- [About this task]:
Only the pictures should be left out; write out all other data exactly.

- [Information given]:
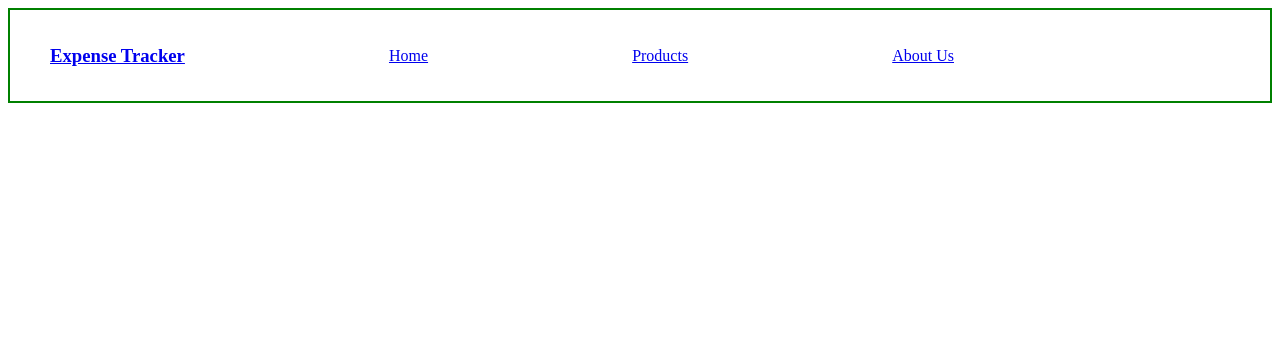
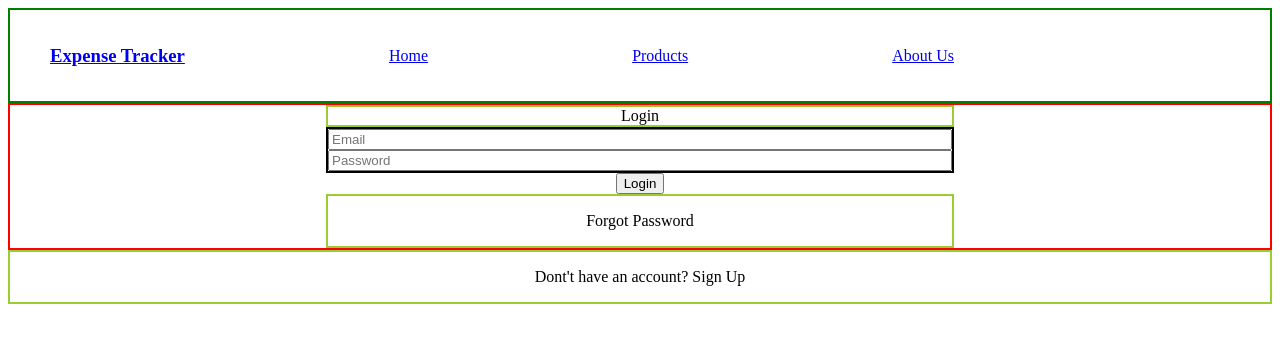
Before and after one commit to prudhviraj-793/expense-tracker, a React (Create React App) app: page /login in a window 1280 px wide. Shown: the top 342 px of the page. Built offline with nearby package versions, Linux system fonts and the light colour scheme.

Commit message:
welcome page

```diff
--- a/src/App.js
+++ b/src/App.js
@@ -1,14 +1,25 @@
 import { Route, Switch } from "react-router-dom";
-import SingUpPage from "./Pages/SignUpPage/SignUpPage";
+import LoginPage from "./Pages/LoginPage/LoginPage";
+import SignUpPage from "./Pages/SignUpPage/SignUpPage";
+import Welcome from "./Pages/WelcomePage/Welcome";
 import Layout from "./UI/Layout";
 
 function App() {
+  const token = localStorage.getItem("user@mail.com");
   return (
     <Layout>
       <Switch>
         <Route path="/" exact>
-          <SingUpPage />
+          <SignUpPage />
         </Route>
+        <Route path="/login">
+          <LoginPage />
+        </Route>
+        {token && (
+          <Route path="/welcome">
+            <Welcome />
+          </Route>
+        )}
       </Switch>
     </Layout>
   );
--- /dev/null
+++ b/src/Pages/LoginPage/LoginPage.js
@@ -0,0 +1,71 @@
+import { Fragment, useRef } from "react";
+import { useHistory } from "react-router-dom";
+
+function LoginPage() {
+  const emailRef = useRef();
+  const passwordRef = useRef();
+  const history = useHistory()
+
+  async function login(mail, psswd) {
+    const url =
+      "https://identitytoolkit.googleapis.com/v1/accounts:signInWithPassword?key=AIzaSyAYgqSYR1Ydu_Vv2OHuBMFhaAfTFQK3gic";
+    try {
+      const response = await fetch(url, {
+        method: "POST",
+        body: JSON.stringify({
+          email: mail,
+          password: psswd,
+          returnSecureToken: true,
+        }),
+        headers: {
+          "Content-Type": "application/json",
+        },
+      });
+      if (!response.ok) {
+        throw new Error('please check')
+      }
+      const data = await response.json();
+      localStorage.setItem(mail, data.idToken)
+      history.push('/welcome')
+    } catch(error) {
+        alert(error)
+    }
+  }
+
+  function submitHandler(e) {
+    e.preventDefault();
+    const enteredEmail = emailRef.current.value;
+    const enteredPassword = passwordRef.current.value;
+    login(enteredEmail, enteredPassword);
+    emailRef.current.value = ''
+    passwordRef.current.value = ''
+  }
+
+  return (
+    <Fragment>
+      <form onSubmit={submitHandler} className="form">
+        <div className="header">Login</div>
+        <div className="input">
+          <input type="email" ref={emailRef} placeholder="Email" required />
+          <input
+            type="password"
+            ref={passwordRef}
+            placeholder="Password"
+            required
+          />
+        </div>
+        <div className="btn">
+          <button type="submit">Login</button>
+        </div>
+        <div className="header">
+          <p>Forgot Password</p>
+        </div>
+      </form>
+      <div className="header">
+        <p>Dont't have an account? Sign Up</p>
+      </div>
+    </Fragment>
+  );
+}
+
+export default LoginPage;
--- a/src/Pages/SignUpPage/SignUpPage.css
+++ b/src/Pages/SignUpPage/SignUpPage.css
@@ -1,15 +1,18 @@
 .form {
   border: 2px solid #ff0000;
   padding: 0 25% 0 25%;
+  justify-content: space-between;
 }
 
 .header {
   text-align: center;
+  border: 2px solid yellowgreen;
 }
 
 .input {
   display: flex;
   flex-direction: column;
+  border: 2px solid black;
 }
 
 .btn {
--- a/src/Pages/SignUpPage/SignUpPage.js
+++ b/src/Pages/SignUpPage/SignUpPage.js
@@ -1,10 +1,12 @@
-import { useRef } from "react";
+import { Fragment, useRef } from "react";
+import { useHistory } from "react-router-dom";
 import "./SignUpPage.css";
 
-function SingUpPage() {
+function SignUpPage() {
   const emailRef = useRef();
   const passwordRef = useRef();
   const confirmPasswordRef = useRef();
+  const history = useHistory()
 
   async function signUp(mail, psswd) {
     const url =
@@ -14,7 +16,7 @@ function SingUpPage() {
       body: JSON.stringify({
         email: mail,
         password: psswd,
-        returnSecureToken: true
+        returnSecureToken: true,
       }),
       headers: {
         "Content-Type": "application/json",
@@ -32,6 +34,7 @@ function SingUpPage() {
 
     if (enteredPassword === enteredConfirmPassword) {
       signUp(enteredEmail, enteredPassword);
+      history.push('/login')
       emailRef.current.value = "";
     } else {
       alert("please re-renter password");
@@ -41,6 +44,7 @@ function SingUpPage() {
   }
 
   return (
+    <Fragment>
       <form onSubmit={submitHandler} className="form">
         <div className="header">SignUp</div>
         <div className="input">
@@ -61,8 +65,12 @@ function SingUpPage() {
         <div className="btn">
           <button type="submit">Sign Up</button>
         </div>
+        <div className="header">
+          <p>Have an account? Login</p>
+        </div>
       </form>
+    </Fragment>
   );
 }
 
-export default SingUpPage;
+export default SignUpPage;
--- /dev/null
+++ b/src/Pages/WelcomePage/Welcome.js
@@ -0,0 +1,7 @@
+function Welcome() {
+    return (
+        <p>Welcome to Expense Tracker</p>
+    )
+}
+
+export default Welcome
```
Lines whose indentation alone changed are shown as unchanged.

- [Written solution]:
Before and after one commit to prudhviraj-793/expense-tracker, a React (Create React App) app: page /login in a window 1280 px wide. Shown: the top 342 px of the page. Built offline with nearby package versions, Linux system fonts and the light colour scheme.

Commit message:
welcome page

```diff
--- a/src/App.js
+++ b/src/App.js
@@ -1,14 +1,25 @@
 import { Route, Switch } from "react-router-dom";
-import SingUpPage from "./Pages/SignUpPage/SignUpPage";
+import LoginPage from "./Pages/LoginPage/LoginPage";
+import SignUpPage from "./Pages/SignUpPage/SignUpPage";
+import Welcome from "./Pages/WelcomePage/Welcome";
 import Layout from "./UI/Layout";
 
 function App() {
+  const token = localStorage.getItem("user@mail.com");
   return (
     <Layout>
       <Switch>
         <Route path="/" exact>
-          <SingUpPage />
+          <SignUpPage />
         </Route>
+        <Route path="/login">
+          <LoginPage />
+        </Route>
+        {token && (
+          <Route path="/welcome">
+            <Welcome />
+          </Route>
+        )}
       </Switch>
     </Layout>
   );
--- /dev/null
+++ b/src/Pages/LoginPage/LoginPage.js
@@ -0,0 +1,71 @@
+import { Fragment, useRef } from "react";
+import { useHistory } from "react-router-dom";
+
+function LoginPage() {
+  const emailRef = useRef();
+  const passwordRef = useRef();
+  const history = useHistory()
+
+  async function login(mail, psswd) {
+    const url =
+      "https://identitytoolkit.googleapis.com/v1/accounts:signInWithPassword?key=AIzaSyAYgqSYR1Ydu_Vv2OHuBMFhaAfTFQK3gic";
+    try {
+      const response = await fetch(url, {
+        method: "POST",
+        body: JSON.stringify({
+          email: mail,
+          password: psswd,
+          returnSecureToken: true,
+        }),
+        headers: {
+          "Content-Type": "application/json",
+        },
+      });
+      if (!response.ok) {
+        throw new Error('please check')
+      }
+      const data = await response.json();
+      localStorage.setItem(mail, data.idToken)
+      history.push('/welcome')
+    } catch(error) {
+        alert(error)
+    }
+  }
+
+  function submitHandler(e) {
+    e.preventDefault();
+    const enteredEmail = emailRef.current.value;
+    const enteredPassword = passwordRef.current.value;
+    login(enteredEmail, enteredPassword);
+    emailRef.current.value = ''
+    passwordRef.current.value = ''
+  }
+
+  return (
+    <Fragment>
+      <form onSubmit={submitHandler} className="form">
+        <div className="header">Login</div>
+        <div className="input">
+          <input type="email" ref={emailRef} placeholder="Email" required />
+          <input
+            type="password"
+            ref={passwordRef}
+            placeholder="Password"
+            required
+          />
+        </div>
+        <div className="btn">
+          <button type="submit">Login</button>
+        </div>
+        <div className="header">
+          <p>Forgot Password</p>
+        </div>
+      </form>
+      <div className="header">
+        <p>Dont't have an account? Sign Up</p>
+      </div>
+    </Fragment>
+  );
+}
+
+export default LoginPage;
--- a/src/Pages/SignUpPage/SignUpPage.css
+++ b/src/Pages/SignUpPage/SignUpPage.css
@@ -1,15 +1,18 @@
 .form {
   border: 2px solid #ff0000;
   padding: 0 25% 0 25%;
+  justify-content: space-between;
 }
 
 .header {
   text-align: center;
+  border: 2px solid yellowgreen;
 }
 
 .input {
   display: flex;
   flex-direction: column;
+  border: 2px solid black;
 }
 
 .btn {
--- a/src/Pages/SignUpPage/SignUpPage.js
+++ b/src/Pages/SignUpPage/SignUpPage.js
@@ -1,10 +1,12 @@
-import { useRef } from "react";
+import { Fragment, useRef } from "react";
+import { useHistory } from "react-router-dom";
 import "./SignUpPage.css";
 
-function SingUpPage() {
+function SignUpPage() {
   const emailRef = useRef();
   const passwordRef = useRef();
   const confirmPasswordRef = useRef();
+  const history = useHistory()
 
   async function signUp(mail, psswd) {
     const url =
@@ -14,7 +16,7 @@ function SingUpPage() {
       body: JSON.stringify({
         email: mail,
         password: psswd,
-        returnSecureToken: true
+        returnSecureToken: true,
       }),
       headers: {
         "Content-Type": "application/json",
@@ -32,6 +34,7 @@ function SingUpPage() {
 
     if (enteredPassword === enteredConfirmPassword) {
       signUp(enteredEmail, enteredPassword);
+      history.push('/login')
       emailRef.current.value = "";
     } else {
       alert("please re-renter password");
@@ -41,6 +44,7 @@ function SingUpPage() {
   }
 
   return (
+    <Fragment>
       <form onSubmit={submitHandler} className="form">
         <div className="header">SignUp</div>
         <div className="input">
@@ -61,8 +65,12 @@ function SingUpPage() {
         <div className="btn">
           <button type="submit">Sign Up</button>
         </div>
+        <div className="header">
+          <p>Have an account? Login</p>
+        </div>
       </form>
+    </Fragment>
   );
 }
 
-export default SingUpPage;
+export default SignUpPage;
--- /dev/null
+++ b/src/Pages/WelcomePage/Welcome.js
@@ -0,0 +1,7 @@
+function Welcome() {
+    return (
+        <p>Welcome to Expense Tracker</p>
+    )
+}
+
+export default Welcome
```
Lines whose indentation alone changed are shown as unchanged.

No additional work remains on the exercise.